The abbot Alberto Fortis and the elephant bones from Romagnano: the early development of the concepts of biostratinomy and taphonomy sensu lato

Marco Romano1
1Dipartimento di Scienze della Terra, Sapienza Università di Roma, Piazzale Aldo Moro 5, 00185 Roma.

Volume: 143 (2024) f.2

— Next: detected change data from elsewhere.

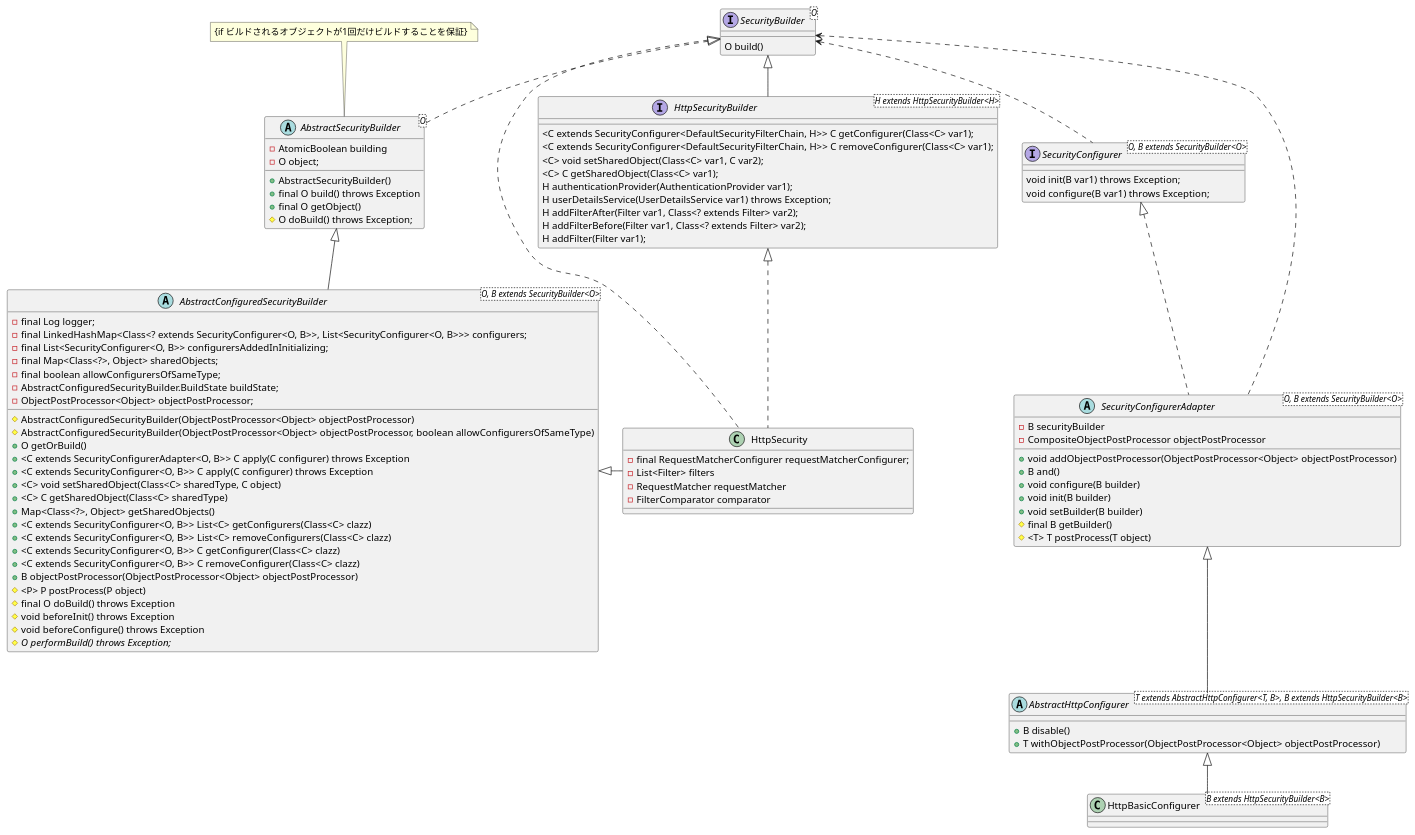
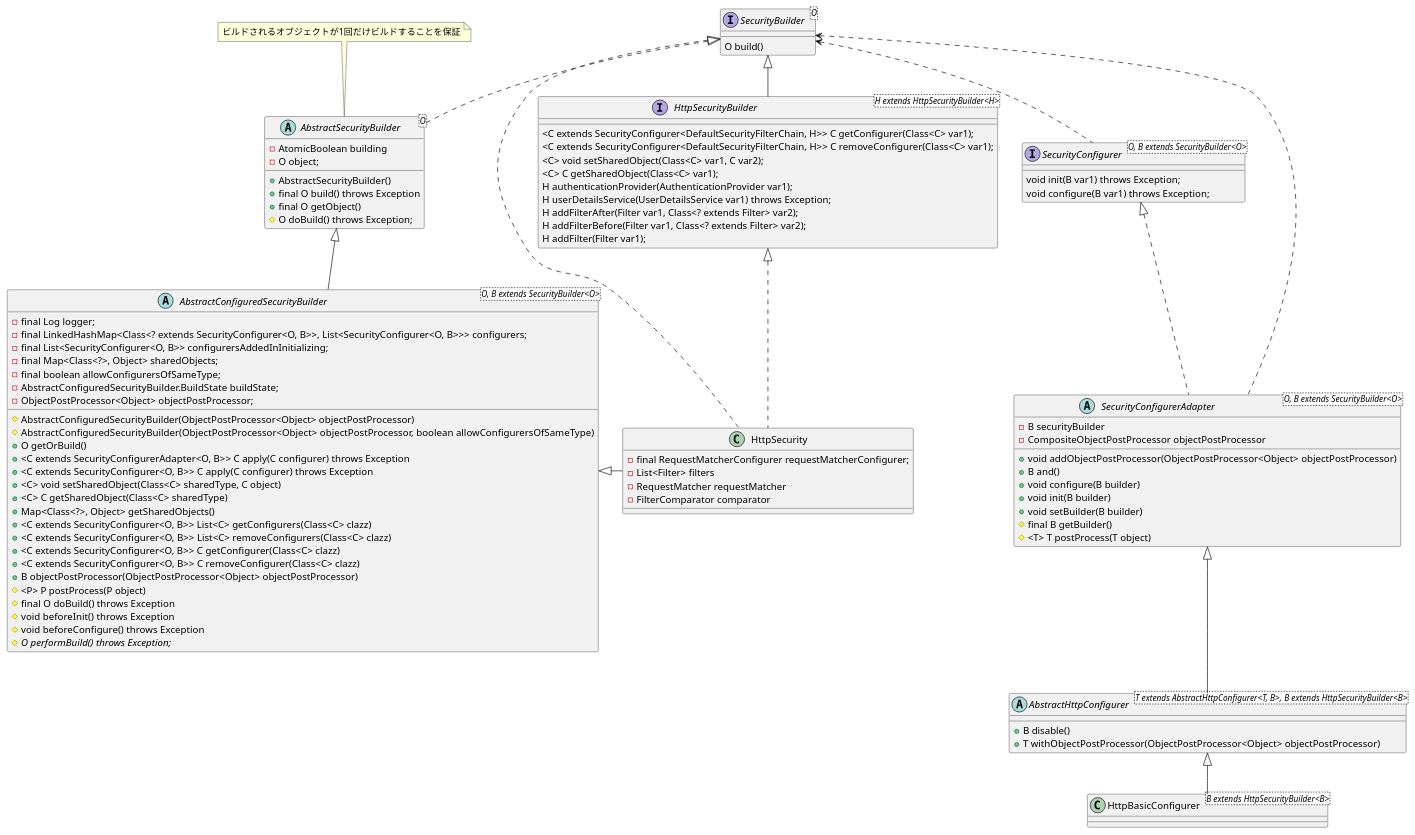
The diagram in spring_security_in_action/about_HttpSecurity.puml (nannany/reading_memo), drawn with PlantUML before and after one commit. The commit also changed 1 other file, not shown here.

```diff
--- a/spring_security_in_action/about_HttpSecurity.puml
+++ b/spring_security_in_action/about_HttpSecurity.puml
@@ -1,109 +1,109 @@
 @startuml
 
 interface SecurityBuilder<O> {
   O build()
 }
 interface HttpSecurityBuilder<H extends HttpSecurityBuilder<H>> {
   <C extends SecurityConfigurer<DefaultSecurityFilterChain, H>> C getConfigurer(Class<C> var1);
   <C extends SecurityConfigurer<DefaultSecurityFilterChain, H>> C removeConfigurer(Class<C> var1);
   <C> void setSharedObject(Class<C> var1, C var2);
   <C> C getSharedObject(Class<C> var1);
   H authenticationProvider(AuthenticationProvider var1);
   H userDetailsService(UserDetailsService var1) throws Exception;
   H addFilterAfter(Filter var1, Class<? extends Filter> var2);
   H addFilterBefore(Filter var1, Class<? extends Filter> var2);
   H addFilter(Filter var1);
 }
 
 interface SecurityConfigurer<O, B extends SecurityBuilder<O>>{
   void init(B var1) throws Exception;
   void configure(B var1) throws Exception;
 }
 
 abstract AbstractSecurityBuilder<O> {
   - AtomicBoolean building
   - O object;
   + AbstractSecurityBuilder()
   + final O build() throws Exception
   + final O getObject()
   # O doBuild() throws Exception;
 }
 abstract AbstractConfiguredSecurityBuilder<O, B extends SecurityBuilder<O>> {
   - final Log logger;
   - final LinkedHashMap<Class<? extends SecurityConfigurer<O, B>>, List<SecurityConfigurer<O, B>>> configurers;
   - final List<SecurityConfigurer<O, B>> configurersAddedInInitializing;
   - final Map<Class<?>, Object> sharedObjects;
   - final boolean allowConfigurersOfSameType;
   - AbstractConfiguredSecurityBuilder.BuildState buildState;
   - ObjectPostProcessor<Object> objectPostProcessor;
 
   # AbstractConfiguredSecurityBuilder(ObjectPostProcessor<Object> objectPostProcessor)
   # AbstractConfiguredSecurityBuilder(ObjectPostProcessor<Object> objectPostProcessor, boolean allowConfigurersOfSameType)
   + O getOrBuild()
   + <C extends SecurityConfigurerAdapter<O, B>> C apply(C configurer) throws Exception
   + <C extends SecurityConfigurer<O, B>> C apply(C configurer) throws Exception
   + <C> void setSharedObject(Class<C> sharedType, C object)
   + <C> C getSharedObject(Class<C> sharedType)
   + Map<Class<?>, Object> getSharedObjects()
   + <C extends SecurityConfigurer<O, B>> List<C> getConfigurers(Class<C> clazz)
   + <C extends SecurityConfigurer<O, B>> List<C> removeConfigurers(Class<C> clazz)
   + <C extends SecurityConfigurer<O, B>> C getConfigurer(Class<C> clazz)
   + <C extends SecurityConfigurer<O, B>> C removeConfigurer(Class<C> clazz)
   + B objectPostProcessor(ObjectPostProcessor<Object> objectPostProcessor)
   # <P> P postProcess(P object)
   # final O doBuild() throws Exception
   # void beforeInit() throws Exception
   # void beforeConfigure() throws Exception
   # {abstract} O performBuild() throws Exception;
 }
 
 abstract SecurityConfigurerAdapter<O, B extends SecurityBuilder<O>> {
   - B securityBuilder
   - CompositeObjectPostProcessor objectPostProcessor
 
 	+ void addObjectPostProcessor(ObjectPostProcessor<Object> objectPostProcessor)
   + B and()
   + void configure(B builder)
   + void init(B builder)
   + void setBuilder(B builder)
   # final B getBuilder()
   # <T> T postProcess(T object)
 }
 
 class HttpSecurity {
 	- final RequestMatcherConfigurer requestMatcherConfigurer;
 	- List<Filter> filters
 	- RequestMatcher requestMatcher
 	- FilterComparator comparator
 
 
 }
 
 abstract AbstractHttpConfigurer<T extends AbstractHttpConfigurer<T, B>, B extends HttpSecurityBuilder<B>>{
   + B disable()
   + T withObjectPostProcessor(ObjectPostProcessor<Object> objectPostProcessor)
 }
 
 class HttpBasicConfigurer<B extends HttpSecurityBuilder<B>> {
 }
 
 
 SecurityBuilder <|.. HttpSecurity
 SecurityBuilder <|.. AbstractSecurityBuilder
 SecurityBuilder <|- HttpSecurityBuilder
 HttpSecurityBuilder <|.. HttpSecurity
 AbstractSecurityBuilder <|-- AbstractConfiguredSecurityBuilder
 AbstractConfiguredSecurityBuilder <|- HttpSecurity
 
 SecurityConfigurer <|.. SecurityConfigurerAdapter
 SecurityConfigurerAdapter <|-- AbstractHttpConfigurer
 AbstractHttpConfigurer <|-- HttpBasicConfigurer
 
 SecurityBuilder <.. SecurityConfigurer
 SecurityBuilder <.. SecurityConfigurerAdapter
 
 
 note top of AbstractSecurityBuilder
-     {if ビルドされるオブジェクトが1回だけビルドすることを保証}
+     ビルドされるオブジェクトが1回だけビルドすることを保証
 end note
 @enduml
```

This contribution examines the palaeontological and geological aspects found in abbot Fortis’s letter to Cavalier Giuseppe Cobres, focusing on fossil elephant remains discovered in the Serbaro di Romagnano locality (Grezzana, Verona). While the letter addresses these specific findings, it also delves into broader discussions encompassing key topics in Earth Sciences. Abbot Fortis accurately attributes the large bones to ancient elephant skeletons, dismissing interpretations linking them to ‘mythological creatures’ or ‘ancient giants’. However, questions surrounding the presence of these fossils remain unresolved, including, for example, the discovery of remains of animals at the time considered as typical of warm climates in areas that are now very cold such as present-day Siberia. Fortis highlights the sedimentary features of Romagnano, indicating an extensive formation period spanning countless centuries, challenging Buffon’s proposed Epochs. The gradual accumulation of marine organism remains and river-carried sediments forming seabed deposits, leads Fortis to strengthen the central concept of “deep time”, which would be necessary in the following century to the birth of modern Geology. Drawing on his previous work, Fortis employs the Romagnano description to counter theoretical models and geological systems. He uses the large valleys and small river incisions to critique Bourguet’s “salienti ed entranti” theory, which attributes large incisions to ancient sea currents. Fortis also opposes diluvialist theories that explain valley systems as the withdrawal of the Deluge water. The author evaluates various theories regarding the elephant remains, refuting them albeit suggesting an even more imaginative and naive hypothesis. Despite Fortis’s extravagant interpretation, his work introduces geological arguments and principles that later become pivotal in Earth Sciences. He delves into the biology and ecology of elephants, discussing their potential presence in European territories. He also anticipates taphonomic analysis concepts, considering biostratinomic and diagenetic processes that affected bone preservation. The author acknowledges the importance of studying fossil remains in their original context for understanding taphonomy. In conclusion, abbot Fortis’s letter offers significant insights into early Earth Sciences, tackling palaeontological, geological, and taphonomic aspects. His discussions and observations foreshadowed essential concepts that would later shape the field, demonstrating the forward-thinking perspectives of eighteenth-century Italian naturalists.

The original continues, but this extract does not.